There are native Japanese dogs that range in size, appearance, temperament, and talents, which is impressive from a not-so-large country.

In this list of 13 popular Japanese dog breeds, you will see the differences and similarities to be made between these breeds, their purpose, either old or new, and why the Japanese people love them so much and are celebrated in their home country.

Let’s dive in.

1. Shiba Inu

Shiba Inu standing on white abckground

Shiba Inus are native dogs to the Chubu region in Japan. Being the fodder for viral videos due to their “Shiba scream,” the Shiba Inu is among the most popular dogs globally, not just in Japan.

They’ve been described as foxlike due to their looks and cat-like due to their cleanliness and unwillingness to get themselves dirty.

Being an easier-to-manage-sized breed has helped them grow in popularity among urban areas. They’re okay with small children, but they won’t tolerate much roughhousing.

Frequently Asked Shiba Inu Questions:

Did You Know?

  • Shibas are considered to be the oldest Japanese small dog
  • The Shiba Inu is the most common companion dog in Japan
  • They were named after the brushwood bushes where they hunted. (the word Shiba means “brushwood,” in Japanese)
  • The Shiba Inu is the smallest native Spitz breed from Japan.
  • The dog whose picture is the Doge meme is a Shiba Inu.

 

2. Kai Ken

Kai Ken dog breed standing on white background

The Kai Ken came from the mountainous regions of Japan and was historically used as a hunting breed for various wild, large or small game. Today, this breed is rare, even in its homeland.

Similar to the Shiba Inu, they are a clean breed, often staying occupied cleansing themselves but won’t avoid the risk of getting dirty- particularly at play or when on the hunt.

Did You Know?

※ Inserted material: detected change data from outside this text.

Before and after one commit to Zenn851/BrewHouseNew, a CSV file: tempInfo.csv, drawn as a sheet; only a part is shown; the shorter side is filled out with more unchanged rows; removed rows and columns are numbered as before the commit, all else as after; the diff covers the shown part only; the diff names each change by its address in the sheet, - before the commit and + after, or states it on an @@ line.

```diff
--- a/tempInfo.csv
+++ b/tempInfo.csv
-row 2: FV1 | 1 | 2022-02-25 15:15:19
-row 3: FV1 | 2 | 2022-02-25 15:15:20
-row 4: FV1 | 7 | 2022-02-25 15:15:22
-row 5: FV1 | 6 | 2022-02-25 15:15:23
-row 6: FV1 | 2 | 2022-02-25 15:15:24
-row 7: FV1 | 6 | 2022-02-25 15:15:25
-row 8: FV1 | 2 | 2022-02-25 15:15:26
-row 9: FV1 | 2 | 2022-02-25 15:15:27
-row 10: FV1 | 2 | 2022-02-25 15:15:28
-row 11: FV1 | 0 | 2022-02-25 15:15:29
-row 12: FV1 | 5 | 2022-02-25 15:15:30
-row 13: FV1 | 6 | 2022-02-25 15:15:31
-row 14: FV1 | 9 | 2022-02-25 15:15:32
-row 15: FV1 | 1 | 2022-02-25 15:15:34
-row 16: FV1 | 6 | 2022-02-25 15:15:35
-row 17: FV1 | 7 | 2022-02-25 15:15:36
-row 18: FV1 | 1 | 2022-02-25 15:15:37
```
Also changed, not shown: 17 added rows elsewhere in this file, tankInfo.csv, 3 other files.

  • Because of the brindle color and stripes, the Kai Ken is often referred to as the “Tiger Dog” in Japan.
  • The Kai Ken is often thought to be the purest of all the Japanese dog breeds.
  • There are two variations of the Kai Ken – the Shishi-inu-gata type ( stockier body and bear-like face) and the Shika-Inu-gata type (longer, thinner body and foxlike face)
  • In Japan, they are regarded as National Treasures and are described as loyal protectors who would lie their lives down for their master.

 

3. Japanese Chin

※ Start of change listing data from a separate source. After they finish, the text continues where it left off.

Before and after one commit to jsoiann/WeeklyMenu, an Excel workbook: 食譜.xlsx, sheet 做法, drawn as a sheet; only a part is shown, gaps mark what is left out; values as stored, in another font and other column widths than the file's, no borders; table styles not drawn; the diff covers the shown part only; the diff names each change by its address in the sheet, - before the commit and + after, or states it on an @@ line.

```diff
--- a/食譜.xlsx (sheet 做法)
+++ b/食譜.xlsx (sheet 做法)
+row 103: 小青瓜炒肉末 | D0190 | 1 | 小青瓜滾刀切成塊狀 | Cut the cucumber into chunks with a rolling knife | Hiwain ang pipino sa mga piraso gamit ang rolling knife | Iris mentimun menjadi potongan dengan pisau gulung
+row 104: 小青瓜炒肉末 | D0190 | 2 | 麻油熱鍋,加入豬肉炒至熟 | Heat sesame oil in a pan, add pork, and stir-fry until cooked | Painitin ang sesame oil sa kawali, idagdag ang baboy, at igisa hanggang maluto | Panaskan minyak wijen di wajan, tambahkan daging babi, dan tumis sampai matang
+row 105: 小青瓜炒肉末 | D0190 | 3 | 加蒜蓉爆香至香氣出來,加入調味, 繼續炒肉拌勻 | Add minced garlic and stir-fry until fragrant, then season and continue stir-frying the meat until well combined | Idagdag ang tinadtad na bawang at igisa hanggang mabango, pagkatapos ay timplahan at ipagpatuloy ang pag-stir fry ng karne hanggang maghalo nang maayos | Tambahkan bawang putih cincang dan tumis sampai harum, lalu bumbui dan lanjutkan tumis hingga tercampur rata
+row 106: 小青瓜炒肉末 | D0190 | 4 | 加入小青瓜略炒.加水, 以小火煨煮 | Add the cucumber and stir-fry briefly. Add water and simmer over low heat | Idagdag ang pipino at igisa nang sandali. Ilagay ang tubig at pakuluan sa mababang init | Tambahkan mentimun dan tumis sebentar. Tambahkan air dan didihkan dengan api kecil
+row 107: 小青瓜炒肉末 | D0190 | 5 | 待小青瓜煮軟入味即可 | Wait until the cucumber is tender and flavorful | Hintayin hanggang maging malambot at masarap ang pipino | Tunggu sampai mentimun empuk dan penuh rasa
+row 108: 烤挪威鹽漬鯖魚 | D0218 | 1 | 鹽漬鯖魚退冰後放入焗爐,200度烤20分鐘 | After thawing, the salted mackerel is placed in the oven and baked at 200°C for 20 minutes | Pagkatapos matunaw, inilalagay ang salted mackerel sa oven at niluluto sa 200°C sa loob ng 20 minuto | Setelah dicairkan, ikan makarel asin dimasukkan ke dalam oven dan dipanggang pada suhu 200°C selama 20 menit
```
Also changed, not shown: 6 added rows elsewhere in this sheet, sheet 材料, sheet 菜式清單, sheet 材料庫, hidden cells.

Japanese Chin standing on white background

The Japanese Chin (also called the Japanese Spaniel) are companion dogs through and through and have held that title since its creation.

They are little lapdogs who were meant to be indoors but still like to go out and rough it up on occasion when allowed, akin to most other small dog breeds.

Their face is constructed so that it often has an astonished expression, delighting the hearts of many an owner. They have been a great companion for both royals and commoners alike.

Did You Know?

  • The first person to own the Chin in the US was President Franklin Pierce.
  • The Japanese Chins are ancient dogs that originated as Chinese dog breeds.
  • When the Chin first came to Japan, they were not seen as dogs. Instead, they were seen as separate beings.
  • They are likened to cats due to their agility and washing their faces with their paws.

 

4. Tosa Inu

Tosa Inu sitting on the lawn

Often referred to as the Japanese Mastiff or the Tosa Ken, Tosa Inu was originally bred in the Tosa region for dogfighting, but those days are long since over.

Today, this good-sized breed is more at home as a loving and good-natured companion or a guard dog.

This breed is not known to be naturally aggressive toward humans. Still, its instincts to become territorial and aggressive toward other animals (other dogs in particular) need to be curbed as soon as possible through early training.

This can be a dangerous dog to those outside of its household when left untrained and unchecked and has been banned from entry into a few countries. With the proper training, this breed can be quiet, affectionate, loyal dogs, and are obedient house pets.

Like any large dog breed, they are more prone to suffer from familiar things, such as hip dysplasia.

Did You Know?

  • The Tosa is often referred to as the “sumo wrestler” of the dog world
  • During World War 2, the Tosa neared extinction
  • The Tosa is often depicted in ceremonial regalia

 

5. Japanese Spitz

japanese spitz dog standing outdoors

Known to have originated by a culmination of other Spitz breeds, this attractive small to medium-sized breed could be summed up as the class clown of the group.

With its snuggly, long, all-white coat, its stately appearance usually doesn’t prepare one for the comedic antics of which this breed is known.

Their fur gives them a lion-like mane. With their pointy ears sticking through the mane, their coat style resembles what you’d see with a Chow Chow.

Did You Know?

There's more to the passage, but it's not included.